● **Source material**:
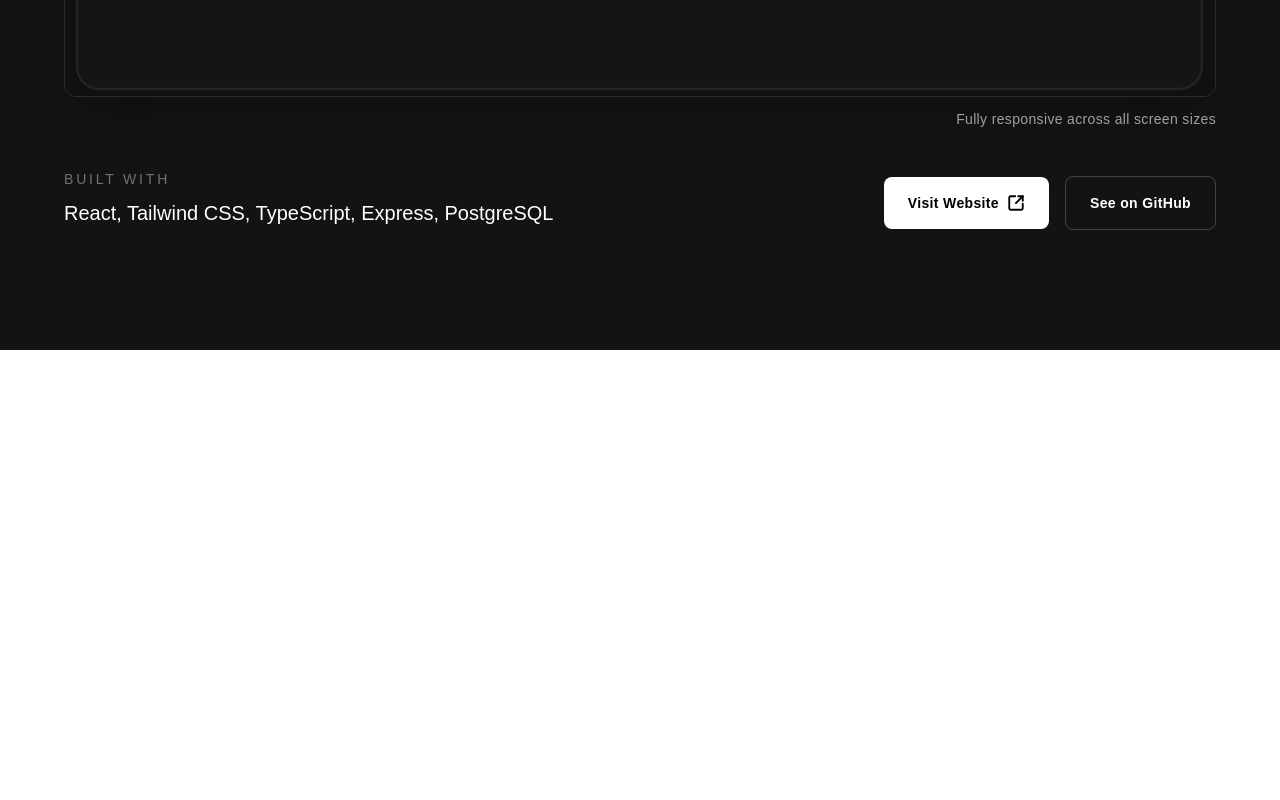
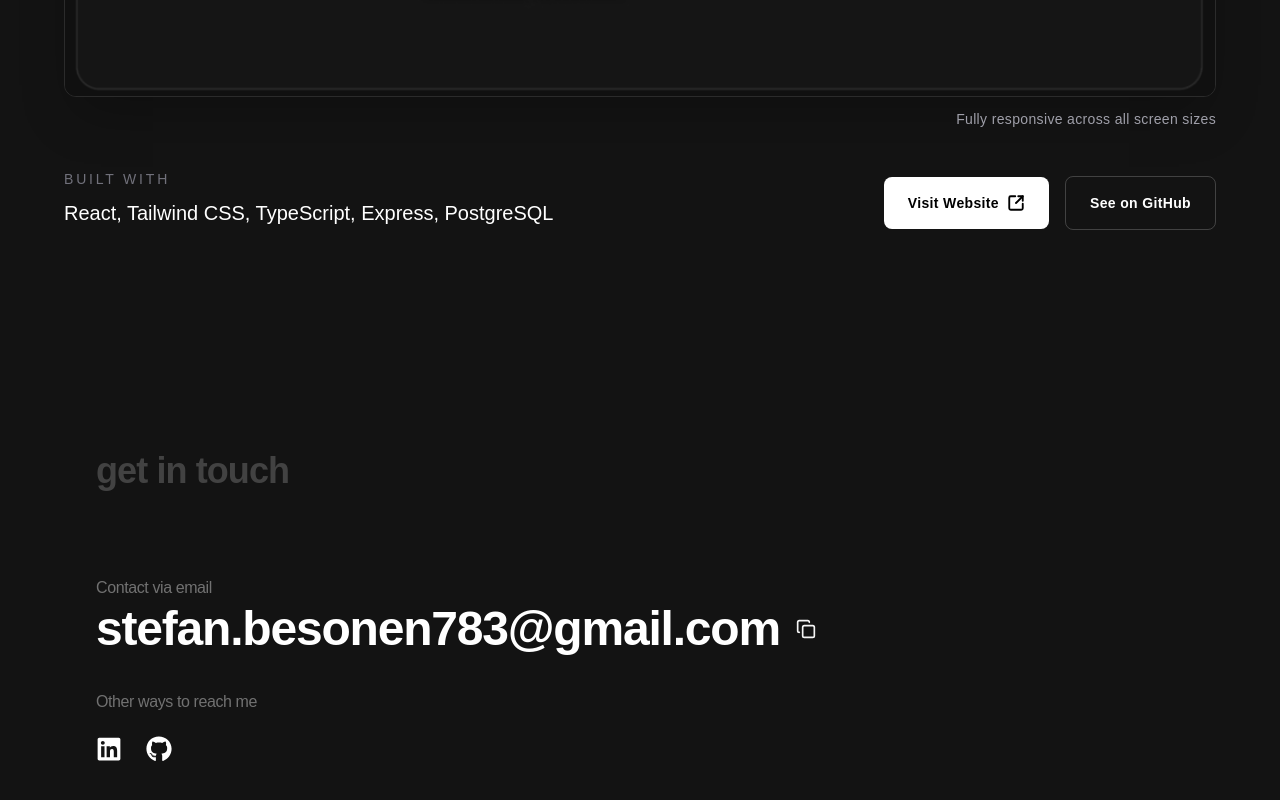
Before and after one commit to Stefan1400/portfolio, a Next.js app: page /projects/ato in a window 1280 px wide. Shown: the part 1927-2727 px from the top of the page. Before the commit the page ends 2277 px from the top, so only its background shows below. Built offline with nearby package versions, Linux system fonts and the light colour scheme.

Commit message:
feat(projects): add contact section inside project page

```diff
--- a/app/projects/[slug]/page.tsx
+++ b/app/projects/[slug]/page.tsx
@@ -2,10 +2,12 @@ import Navbar from "@/components/layout/Navbar";
 import ProjectHero from "@/components/projects/shared/ProjectHero";
 import ProjectDescription from "@/components/projects/shared/ProjectDescription";
 import ProjectShowcase from "@/components/projects/shared/ProjectShowcase";
+import About from "@/components/sections/About";
+import Contact from "@/components/sections/Contact";
 
 export default function AtoPage() {
   return (
-    <div className="w-full h-auto bg-[#131313] pb-30">
+    <div className="w-full h-auto bg-[#131313]">
       <Navbar />
 
       <ProjectHero
@@ -22,6 +24,9 @@ export default function AtoPage() {
         imageAlt="ATO project preview"
         toolsUsed='React, Tailwind CSS, TypeScript, Express, PostgreSQL'
       />
+
+      {/* <About /> */}
+      <Contact />
     </div>
   )
 }
--- a/components/sections/Contact.tsx
+++ b/components/sections/Contact.tsx
@@ -4,7 +4,7 @@ import { Copy, CheckIcon } from "lucide-react";
 import { FaGithub, FaLinkedin } from "react-icons/fa";
 import { useState } from "react";
 
-export default function ContactSection() {
+export default function Contact() {
   const email = "stefan.besonen783@gmail.com";
 
   const [copied, setCopied] = useState(false);
```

● **Work to be completed**: Repeat the data exactly. No pictures should appear.

● **Reply**:
Before and after one commit to Stefan1400/portfolio, a Next.js app: page /projects/ato in a window 1280 px wide. Shown: the part 1927-2727 px from the top of the page. Before the commit the page ends 2277 px from the top, so only its background shows below. Built offline with nearby package versions, Linux system fonts and the light colour scheme.

Commit message:
feat(projects): add contact section inside project page

```diff
--- a/app/projects/[slug]/page.tsx
+++ b/app/projects/[slug]/page.tsx
@@ -2,10 +2,12 @@ import Navbar from "@/components/layout/Navbar";
 import ProjectHero from "@/components/projects/shared/ProjectHero";
 import ProjectDescription from "@/components/projects/shared/ProjectDescription";
 import ProjectShowcase from "@/components/projects/shared/ProjectShowcase";
+import About from "@/components/sections/About";
+import Contact from "@/components/sections/Contact";
 
 export default function AtoPage() {
   return (
-    <div className="w-full h-auto bg-[#131313] pb-30">
+    <div className="w-full h-auto bg-[#131313]">
       <Navbar />
 
       <ProjectHero
@@ -22,6 +24,9 @@ export default function AtoPage() {
         imageAlt="ATO project preview"
         toolsUsed='React, Tailwind CSS, TypeScript, Express, PostgreSQL'
       />
+
+      {/* <About /> */}
+      <Contact />
     </div>
   )
 }
--- a/components/sections/Contact.tsx
+++ b/components/sections/Contact.tsx
@@ -4,7 +4,7 @@ import { Copy, CheckIcon } from "lucide-react";
 import { FaGithub, FaLinkedin } from "react-icons/fa";
 import { useState } from "react";
 
-export default function ContactSection() {
+export default function Contact() {
   const email = "stefan.besonen783@gmail.com";
 
   const [copied, setCopied] = useState(false);
```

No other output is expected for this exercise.